News outlets report on how stakeholders -- ranging from state governments to safety-net health care facilities -- are taking steps to prepare for the health law's implementation as well as the Supreme Court's decision on its constitutionality.
Kaiser Health News: Kingsdale: 'People Are Aware that There Are Huge Problems' (Video)
Kaiser Health News' Mary Agnes Carey talks to Jon Kingsdale about the upcoming Supreme Court ruling on the health law and its implications for the future of health care. Kingsdale, who helped implement the Massachusetts health law, divides states into three camps when it comes to implementing the 2010 federal law: Some are preparing in earnest to be ready on time, some are taking steps but waiting on others until the Supreme Court rules and the fall elections occur, and other states have done nothing, with hopes the law will be struck down. Kingsdale now consults with states and others on implementation of the federal health law (6/4). Watch the video.
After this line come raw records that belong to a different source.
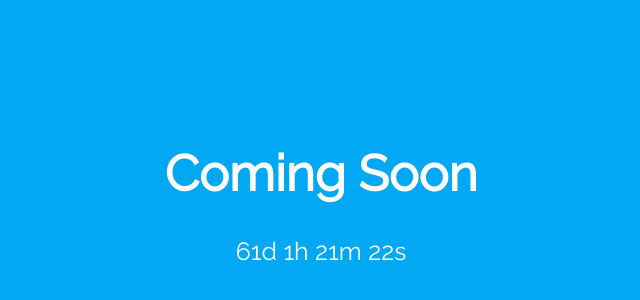
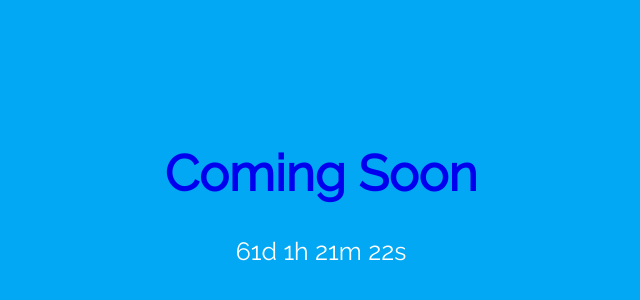
Before and after one commit to carolinamlinhares/modelo, a plain HTML site: page index.html in a window 1280 px wide. Shown: the part 200-500 px from the top of the page, without its empty margins (319-959 px from the left). Drawn offline with Linux system fonts and the light colour scheme.

Commit message:
Home link

```diff
--- a/index.html
+++ b/index.html
@@ -30,7 +30,7 @@
 
 
   <div class="text">
-    <h1>Coming Soon</h1>
+    <h1><a href="home.html" style="text-decoration: none">Coming Soon</a></h1>
     <p id="demo"></p>
   </div>
 
```
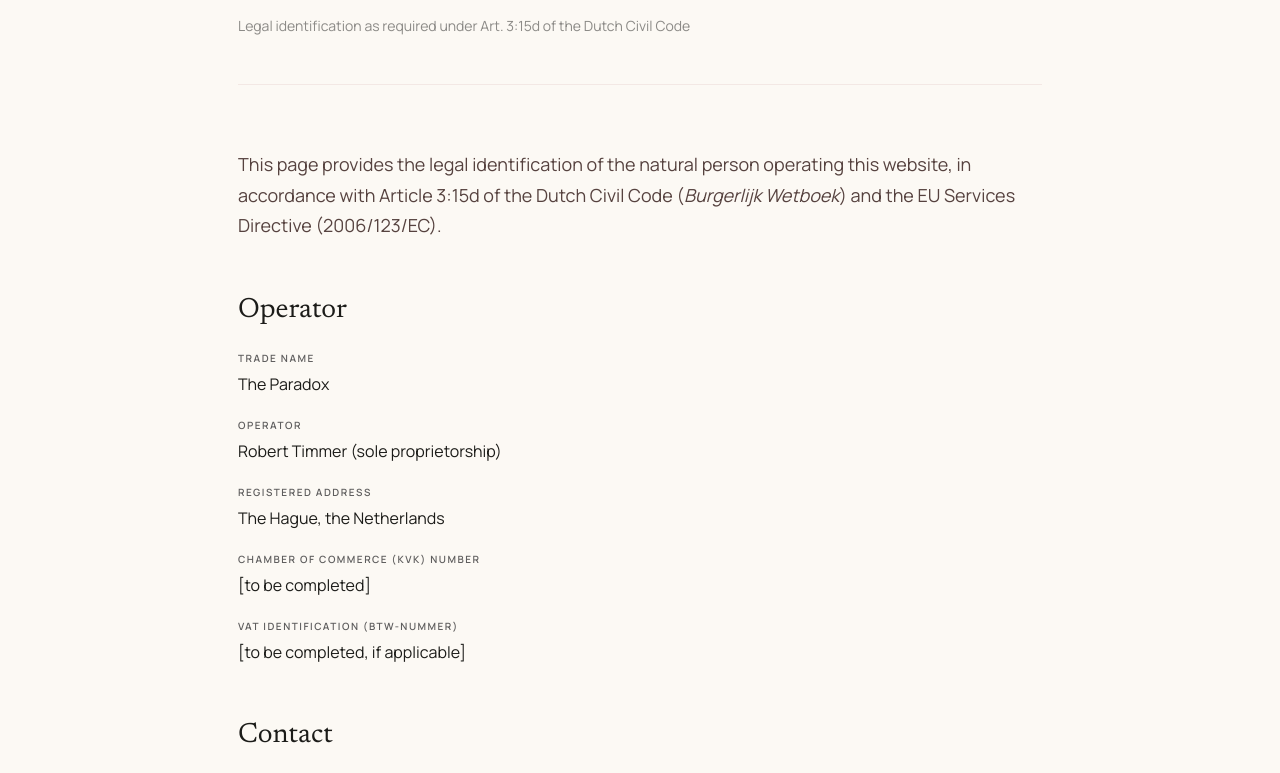
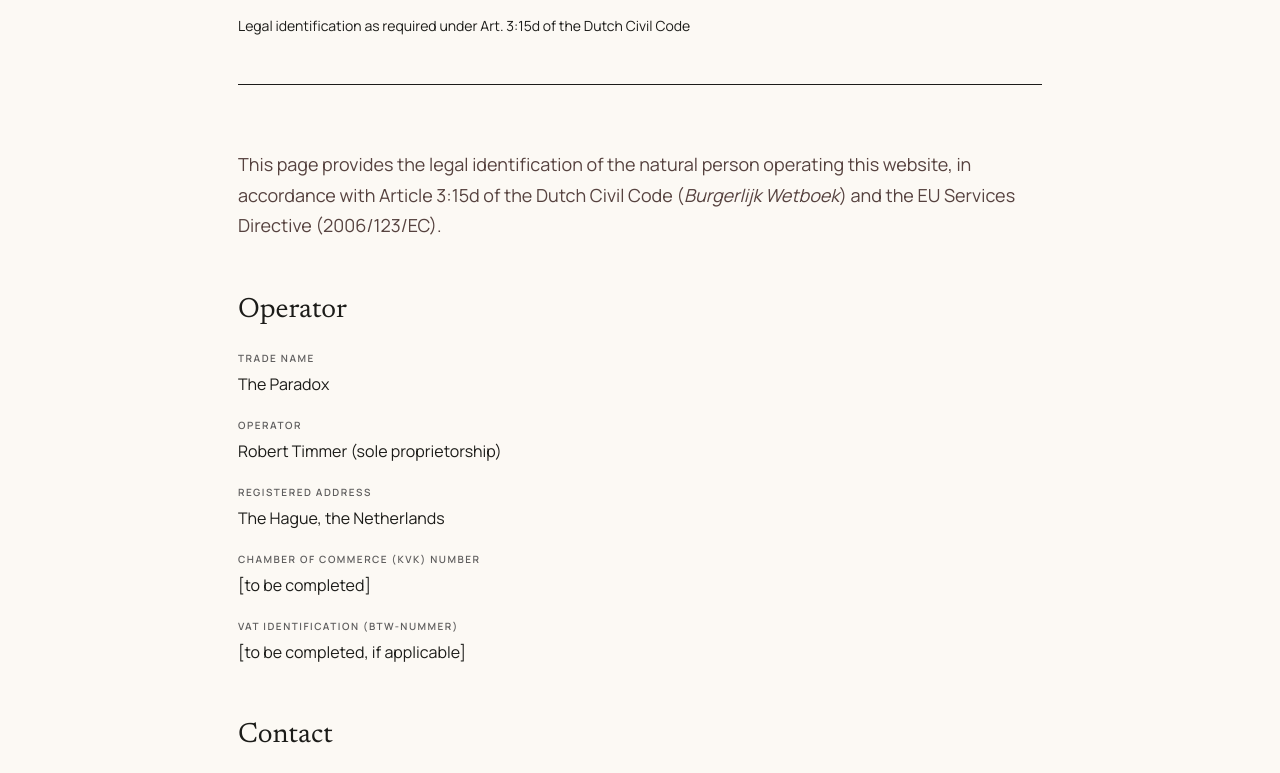
Before and after one commit to RWGMTimmer/The-paradox-website, a plain HTML site: page imprint.html in a window 1280 px wide. Shown: the part 250-1023 px from the top of the page. Drawn offline with nearby package versions, Linux system fonts and the light colour scheme.

Commit message:
Update imprint.html

```diff
--- a/imprint.html
+++ b/imprint.html
@@ -5,7 +5,7 @@
 <meta content="width=device-width, initial-scale=1.0" name="viewport"/>
 <title>Imprint | The Paradox</title>
 <meta name="description" content="Legal identification and contact details for The Paradox, as required under Art. 3:15d of the Dutch Civil Code."/>
-<script src="https://cdn.tailwindcss.com?plugins=forms,container-queries"></script>
+<script src="https://unpkg.com/@tailwindcss/browser@4"></script>
 <link href="https://fonts.googleapis.com/css2?family=Newsreader:ital,opsz,wght@0,6..72,200..800;1,6..72,200..800&amp;family=Manrope:wght@200..800&amp;display=swap" rel="stylesheet"/>
 <script id="tailwind-config">
   tailwind.config = {
```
This is the first installment of KHN's video series "Supreme Uncertainty: What's Next After The Court Rules."
Boston Globe: Looking Ahead At Options If Health Law Falls
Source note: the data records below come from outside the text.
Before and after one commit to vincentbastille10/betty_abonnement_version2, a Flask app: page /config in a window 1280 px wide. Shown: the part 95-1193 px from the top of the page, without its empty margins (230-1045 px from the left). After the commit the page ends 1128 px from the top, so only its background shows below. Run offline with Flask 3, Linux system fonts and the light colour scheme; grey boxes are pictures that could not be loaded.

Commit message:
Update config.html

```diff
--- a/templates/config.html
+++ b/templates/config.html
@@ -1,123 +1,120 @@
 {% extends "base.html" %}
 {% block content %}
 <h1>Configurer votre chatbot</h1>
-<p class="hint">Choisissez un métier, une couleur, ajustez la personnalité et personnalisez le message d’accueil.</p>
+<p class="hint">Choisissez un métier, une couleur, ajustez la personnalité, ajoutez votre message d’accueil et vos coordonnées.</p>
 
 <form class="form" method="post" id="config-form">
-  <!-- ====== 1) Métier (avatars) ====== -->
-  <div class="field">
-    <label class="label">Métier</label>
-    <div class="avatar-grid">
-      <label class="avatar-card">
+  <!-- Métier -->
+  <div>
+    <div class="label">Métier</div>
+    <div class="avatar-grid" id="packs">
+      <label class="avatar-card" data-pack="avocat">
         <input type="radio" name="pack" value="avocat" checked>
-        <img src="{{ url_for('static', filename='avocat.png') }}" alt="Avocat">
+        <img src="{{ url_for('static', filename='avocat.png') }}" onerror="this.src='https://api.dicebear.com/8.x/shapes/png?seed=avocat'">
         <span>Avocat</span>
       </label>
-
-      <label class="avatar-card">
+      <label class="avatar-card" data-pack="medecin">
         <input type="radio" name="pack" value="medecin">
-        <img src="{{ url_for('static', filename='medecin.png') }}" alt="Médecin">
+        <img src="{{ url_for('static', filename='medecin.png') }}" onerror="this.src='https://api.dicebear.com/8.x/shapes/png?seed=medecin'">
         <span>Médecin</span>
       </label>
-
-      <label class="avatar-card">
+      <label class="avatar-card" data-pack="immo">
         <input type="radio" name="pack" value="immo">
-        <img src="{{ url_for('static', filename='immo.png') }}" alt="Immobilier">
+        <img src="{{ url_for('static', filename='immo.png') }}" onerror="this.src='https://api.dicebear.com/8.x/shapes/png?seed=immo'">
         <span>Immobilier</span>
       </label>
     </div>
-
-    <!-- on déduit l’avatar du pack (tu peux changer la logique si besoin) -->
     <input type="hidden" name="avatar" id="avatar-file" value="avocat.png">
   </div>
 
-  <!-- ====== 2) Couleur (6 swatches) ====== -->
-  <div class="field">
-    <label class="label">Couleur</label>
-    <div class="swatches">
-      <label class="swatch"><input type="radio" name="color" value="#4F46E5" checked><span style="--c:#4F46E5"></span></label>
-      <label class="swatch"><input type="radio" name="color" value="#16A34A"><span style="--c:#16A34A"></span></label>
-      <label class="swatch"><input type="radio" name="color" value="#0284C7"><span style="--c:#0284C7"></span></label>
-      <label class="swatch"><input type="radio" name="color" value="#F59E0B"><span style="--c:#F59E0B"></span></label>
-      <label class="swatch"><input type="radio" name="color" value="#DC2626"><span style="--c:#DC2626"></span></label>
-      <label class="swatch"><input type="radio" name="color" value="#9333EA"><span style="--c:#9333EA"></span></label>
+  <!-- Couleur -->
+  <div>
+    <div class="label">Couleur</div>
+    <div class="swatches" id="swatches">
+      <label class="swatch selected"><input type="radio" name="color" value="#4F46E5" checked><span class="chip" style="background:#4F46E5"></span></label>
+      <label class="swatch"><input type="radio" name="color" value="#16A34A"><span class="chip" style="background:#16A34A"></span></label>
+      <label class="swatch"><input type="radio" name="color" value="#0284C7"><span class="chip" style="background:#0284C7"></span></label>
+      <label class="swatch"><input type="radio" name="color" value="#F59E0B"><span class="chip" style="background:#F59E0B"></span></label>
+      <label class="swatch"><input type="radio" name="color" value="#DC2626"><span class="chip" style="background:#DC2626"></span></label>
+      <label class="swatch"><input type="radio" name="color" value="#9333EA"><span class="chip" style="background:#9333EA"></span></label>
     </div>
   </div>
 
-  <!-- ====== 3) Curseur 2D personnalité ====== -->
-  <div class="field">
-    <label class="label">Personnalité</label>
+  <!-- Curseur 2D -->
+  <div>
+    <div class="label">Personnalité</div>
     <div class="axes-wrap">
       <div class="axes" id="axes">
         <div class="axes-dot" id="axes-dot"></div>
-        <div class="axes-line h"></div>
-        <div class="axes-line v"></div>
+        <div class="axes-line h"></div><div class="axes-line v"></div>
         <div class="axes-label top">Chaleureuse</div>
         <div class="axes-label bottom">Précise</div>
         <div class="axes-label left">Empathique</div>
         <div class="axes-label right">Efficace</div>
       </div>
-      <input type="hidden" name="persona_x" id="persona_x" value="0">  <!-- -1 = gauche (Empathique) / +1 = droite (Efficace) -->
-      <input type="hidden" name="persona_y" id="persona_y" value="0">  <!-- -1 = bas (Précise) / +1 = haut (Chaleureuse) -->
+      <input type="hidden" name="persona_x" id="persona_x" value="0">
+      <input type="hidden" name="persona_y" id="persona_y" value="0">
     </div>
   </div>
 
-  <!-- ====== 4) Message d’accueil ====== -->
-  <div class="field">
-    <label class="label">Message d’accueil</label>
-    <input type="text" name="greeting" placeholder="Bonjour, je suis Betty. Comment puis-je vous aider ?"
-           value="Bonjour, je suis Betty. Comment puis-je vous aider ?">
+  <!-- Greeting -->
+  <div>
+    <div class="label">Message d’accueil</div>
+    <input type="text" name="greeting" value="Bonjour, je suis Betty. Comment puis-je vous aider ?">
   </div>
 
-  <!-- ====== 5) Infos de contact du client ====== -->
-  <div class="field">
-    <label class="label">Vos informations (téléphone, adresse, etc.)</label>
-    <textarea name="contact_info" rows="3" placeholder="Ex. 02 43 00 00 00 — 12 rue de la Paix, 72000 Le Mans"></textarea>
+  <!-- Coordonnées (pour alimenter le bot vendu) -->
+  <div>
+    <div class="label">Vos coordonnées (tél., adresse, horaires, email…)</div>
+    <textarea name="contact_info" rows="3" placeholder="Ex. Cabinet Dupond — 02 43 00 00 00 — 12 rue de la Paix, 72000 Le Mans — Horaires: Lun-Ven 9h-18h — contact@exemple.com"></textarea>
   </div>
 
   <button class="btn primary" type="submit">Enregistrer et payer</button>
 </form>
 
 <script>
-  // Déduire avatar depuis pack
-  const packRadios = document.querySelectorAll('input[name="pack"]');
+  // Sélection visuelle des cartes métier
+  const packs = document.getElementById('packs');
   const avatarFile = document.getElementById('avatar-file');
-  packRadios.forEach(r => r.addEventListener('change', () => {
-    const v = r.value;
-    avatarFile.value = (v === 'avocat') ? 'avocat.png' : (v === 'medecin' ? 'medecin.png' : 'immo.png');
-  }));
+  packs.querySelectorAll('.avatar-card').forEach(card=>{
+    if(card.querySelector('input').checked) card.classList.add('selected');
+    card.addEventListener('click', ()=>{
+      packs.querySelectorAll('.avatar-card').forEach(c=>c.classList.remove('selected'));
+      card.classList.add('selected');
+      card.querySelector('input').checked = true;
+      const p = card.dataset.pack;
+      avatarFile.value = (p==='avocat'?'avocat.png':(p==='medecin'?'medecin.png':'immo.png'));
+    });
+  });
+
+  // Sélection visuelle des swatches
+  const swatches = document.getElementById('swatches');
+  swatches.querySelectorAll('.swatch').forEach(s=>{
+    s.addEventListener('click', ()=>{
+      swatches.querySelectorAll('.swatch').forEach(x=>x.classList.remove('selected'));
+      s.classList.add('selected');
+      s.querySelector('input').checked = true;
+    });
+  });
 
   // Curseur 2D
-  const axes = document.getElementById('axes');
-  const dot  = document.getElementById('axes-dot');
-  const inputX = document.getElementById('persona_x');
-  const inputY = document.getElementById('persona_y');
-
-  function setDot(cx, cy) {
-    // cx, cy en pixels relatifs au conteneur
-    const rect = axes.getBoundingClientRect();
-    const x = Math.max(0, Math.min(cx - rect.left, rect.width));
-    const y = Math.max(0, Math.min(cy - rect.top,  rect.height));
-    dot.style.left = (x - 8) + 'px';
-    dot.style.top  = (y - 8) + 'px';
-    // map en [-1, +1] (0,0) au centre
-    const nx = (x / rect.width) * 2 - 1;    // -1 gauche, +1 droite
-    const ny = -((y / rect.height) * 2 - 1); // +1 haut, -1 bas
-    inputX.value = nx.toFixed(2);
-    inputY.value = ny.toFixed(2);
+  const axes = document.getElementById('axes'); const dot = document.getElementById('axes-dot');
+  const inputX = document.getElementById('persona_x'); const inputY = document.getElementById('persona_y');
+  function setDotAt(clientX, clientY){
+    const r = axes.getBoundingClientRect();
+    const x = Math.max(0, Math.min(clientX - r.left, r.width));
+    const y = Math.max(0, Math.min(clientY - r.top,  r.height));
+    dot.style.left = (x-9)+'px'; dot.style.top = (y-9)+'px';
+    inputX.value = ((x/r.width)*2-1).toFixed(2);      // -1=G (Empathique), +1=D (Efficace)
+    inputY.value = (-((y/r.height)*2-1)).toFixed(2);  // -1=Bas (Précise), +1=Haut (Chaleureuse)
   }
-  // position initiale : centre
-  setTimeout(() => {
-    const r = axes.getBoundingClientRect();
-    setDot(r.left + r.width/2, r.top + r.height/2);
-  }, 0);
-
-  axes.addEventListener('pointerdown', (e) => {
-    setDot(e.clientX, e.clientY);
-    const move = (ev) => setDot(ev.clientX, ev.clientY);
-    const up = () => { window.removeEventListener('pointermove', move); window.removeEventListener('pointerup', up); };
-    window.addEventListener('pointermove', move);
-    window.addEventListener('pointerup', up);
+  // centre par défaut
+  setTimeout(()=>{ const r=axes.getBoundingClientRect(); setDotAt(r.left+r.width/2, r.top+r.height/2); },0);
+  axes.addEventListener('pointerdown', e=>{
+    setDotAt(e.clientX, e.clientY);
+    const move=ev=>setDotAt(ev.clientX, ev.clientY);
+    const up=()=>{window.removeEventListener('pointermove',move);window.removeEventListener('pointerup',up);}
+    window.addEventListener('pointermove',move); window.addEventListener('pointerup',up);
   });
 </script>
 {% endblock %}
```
As the country awaits this month's Supreme Court decision on the fate of President Obama's sweeping health reform law, sharp negative questioning by justices during oral arguments has supporters and opponents girding for the possibility that the entire bill could be overturned. … Even if the court were to strike just the individual mandate and keep the rest of the law intact, some health care advocates, insurers, and lawmakers fear that these consumer protections would be unable to stand on their own (Jan, 6/5).
CQ HealthBeat: Medicaid DSH Payment Cuts Could Add To Financial Woes Of Safety Net Hospitals
Cuts to Medicaid disproportionate share hospital payments required by the health care law could leave safety net facilities unable to pay for necessary modernizations in health care delivery, experts said Monday. No matter how the Supreme Court rules on the law, according to Arthur Gianelli, president and CEO of NuHealth System in New York, payment changes in the health care system have already begun and will not stop. In response, hospitals, including safety net facilities, are reducing admissions, forging partnerships with other providers, expanding primary care and care management and entering into quality-based shared savings arrangements with payers (Bristol, 6/4).
Meanwhile, the anticipation regarding high court's ruling continues to play a role in politics --
Politico: Axe: Not The Time To 'Speculate' On Health Care Redo
President Obama's top campaign strategist David Axelrod is pushing back on reports about the president telling top donors that he may revisit health care in his second term. "Our hope and our expectation is that the Supreme Court will affirm the health care law," Axelrod said on a conference call Monday. "Now is not the time to speculate on that. We believe that the law is constitutional" (Tau, 6/4).
National Journal: Poll: Mixed View On Health Care, Farm Bill
If the Supreme Court strikes down part or all of the Affordable Care Act, a strong plurality of the public wants Congress to try again to come up with a comprehensive health care law to guarantee insurance for all Americans. Forty-six percent of respondents in a new poll favor that ambitious approach, while 18 percent say that Congress should be content to "pass smaller measures that will cover some people without insurance but not as many as the original law." Meanwhile, 28 percent of respondents said that Congress should simply do away with all of President Obama's 2010 law, including any parts the Supreme Court may decide to uphold (Cooper, 6/4).